#### Dataset extract
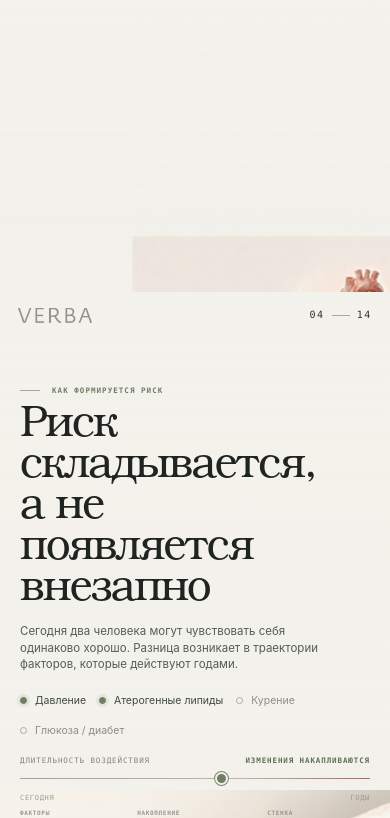
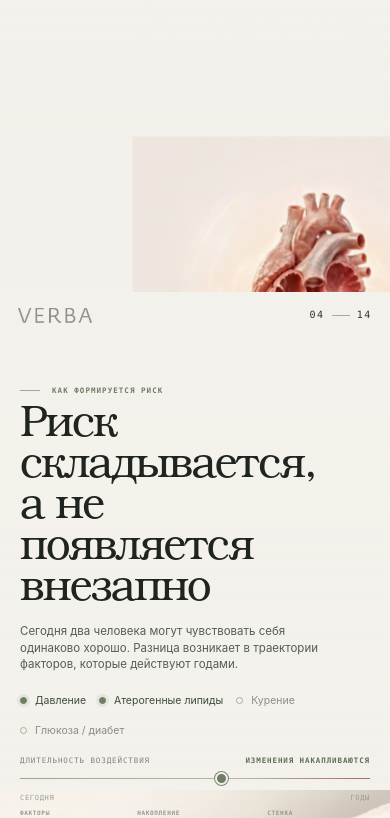
Before and after one commit to stepanMiller/verba-heart-lab, a Next.js app: page / in a window 390 px wide. Shown: the part 2240-3058 px from the top of the page. Built offline with nearby package versions, Linux system fonts and the light colour scheme.

Commit message:
fix(v2): crop organ scenes into mobile lower viewport

```diff
--- a/app/organ-scenes-fix.css
+++ b/app/organ-scenes-fix.css
@@ -1,4 +1,4 @@
-/* Final responsive pass for the 14-scene VERBA deck.
+/* Responsive organ scenes for the 14-scene VERBA deck.
    Loaded after globals.css so these rules are authoritative. */
 
 /* Slide 02: keep the 0 / 10-year circles fully visible on phones. */
@@ -25,8 +25,7 @@
   .horizon-pulse { top: 42%; }
 }
 
-/* Slides 03 and 09: both visuals are now purpose-built 16:9 assets.
-   They use the same composition on desktop and mobile; only scale changes. */
+/* Slides 03 and 09: desktop composition. */
 .heart-context-experience::after,
 .stroke-experience::after {
   background: linear-gradient(90deg, rgba(243,241,235,.995) 0%, rgba(243,241,235,.90) 34%, rgba(243,241,235,.18) 54%, rgba(243,241,235,0) 72%);
@@ -64,16 +63,30 @@
   filter: saturate(.92) contrast(.98);
 }
 
+.heart-context-image { transform-origin: 78% 58%; }
+
 .heart-context-experience.is-active .heart-context-image {
-  animation: heart-visual-breathe 1.38s ease-in-out .2s infinite;
+  animation: heart-visual-beat 1.38s ease-in-out .2s infinite;
 }
 
-@keyframes heart-visual-breathe {
-  0%, 100% { filter: saturate(.92) contrast(.98) brightness(1); }
-  12% { filter: saturate(.98) contrast(1) brightness(1.025); }
-  22% { filter: saturate(.94) contrast(.99) brightness(1.008); }
-  33% { filter: saturate(.98) contrast(1) brightness(1.02); }
-  48% { filter: saturate(.92) contrast(.98) brightness(1); }
+@keyframes heart-visual-beat {
+  0%, 100% {
+    transform: scale(1);
+    filter: saturate(.92) contrast(.98) brightness(1);
+  }
+  12% {
+    transform: scale(1.009);
+    filter: saturate(.98) contrast(1) brightness(1.025);
+  }
+  22% { transform: scale(1.002); }
+  33% {
+    transform: scale(1.011);
+    filter: saturate(.98) contrast(1) brightness(1.02);
+  }
+  48% {
+    transform: scale(1);
+    filter: saturate(.92) contrast(.98) brightness(1);
+  }
 }
 
 .heart-pulse-halo,
@@ -164,10 +177,19 @@
   70%, 100% { opacity: 0; transform: scale(1.9); }
 }
 
+/* Mobile: the text remains in the upper half, while the medical render uses a
+   tall lower viewport crop. This is intentionally NOT a squeezed 16:9 card. */
 @media (max-width: 640px) {
   .heart-context-experience::after,
   .stroke-experience::after {
-    background: linear-gradient(180deg, rgba(243,241,235,1) 0%, rgba(243,241,235,1) 55%, rgba(243,241,235,.88) 66%, rgba(243,241,235,.08) 88%, rgba(243,241,235,0) 100%);
+    background: linear-gradient(
+      180deg,
+      rgba(243,241,235,1) 0%,
+      rgba(243,241,235,1) 51%,
+      rgba(243,241,235,.84) 59%,
+      rgba(243,241,235,.18) 72%,
+      rgba(243,241,235,0) 86%
+    );
   }
 
   .heart-context-copy,
@@ -213,25 +235,39 @@
   .organ-tags span { max-width: none; font-size: 5.9px; line-height: 1.28; }
 
   .organ-visual {
-    inset: auto auto 2.5svh 0;
-    width: 100%;
+    inset: auto;
+    left: 0;
+    right: 0;
+    top: 56%;
+    bottom: 0;
+    width: auto;
     height: auto;
-    aspect-ratio: 16 / 9;
-    overflow: visible;
+    aspect-ratio: auto;
+    overflow: hidden;
   }
 
   .organ-visual .organ-scene-image {
+    inset: 0;
     width: 100%;
     height: 100%;
-    object-fit: contain;
-    object-position: center;
+    object-fit: cover;
+    object-position: 100% 50%;
   }
+
+  .heart-context-image { transform-origin: 62% 55%; }
 
   .heart-pulse-halo,
   .heart-pulse-ring {
-    left: 78.2%;
-    top: 58%;
-    width: 29%;
+    left: 62%;
+    top: 55%;
+    width: 48%;
+  }
+
+  .stroke-flow-overlay {
+    inset: 0;
+    width: 100%;
+    height: 100%;
+    overflow: hidden;
   }
 
   .stroke-mechanism {
@@ -258,9 +294,17 @@
   .stroke-copy { top: 78px; }
 
   .organ-visual {
-    width: 92%;
-    left: 4%;
-    bottom: 1svh;
+    top: 59%;
+    bottom: 0;
+    left: 0;
+    right: 0;
+  }
+
+  .heart-pulse-halo,
+  .heart-pulse-ring {
+    left: 62%;
+    top: 54%;
+    width: 45%;
   }
 }
 
```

#### Task to complete
Work through the listing above, counting every line that has the string "visible" in it. Give only the final count.

#### Completed exercise
2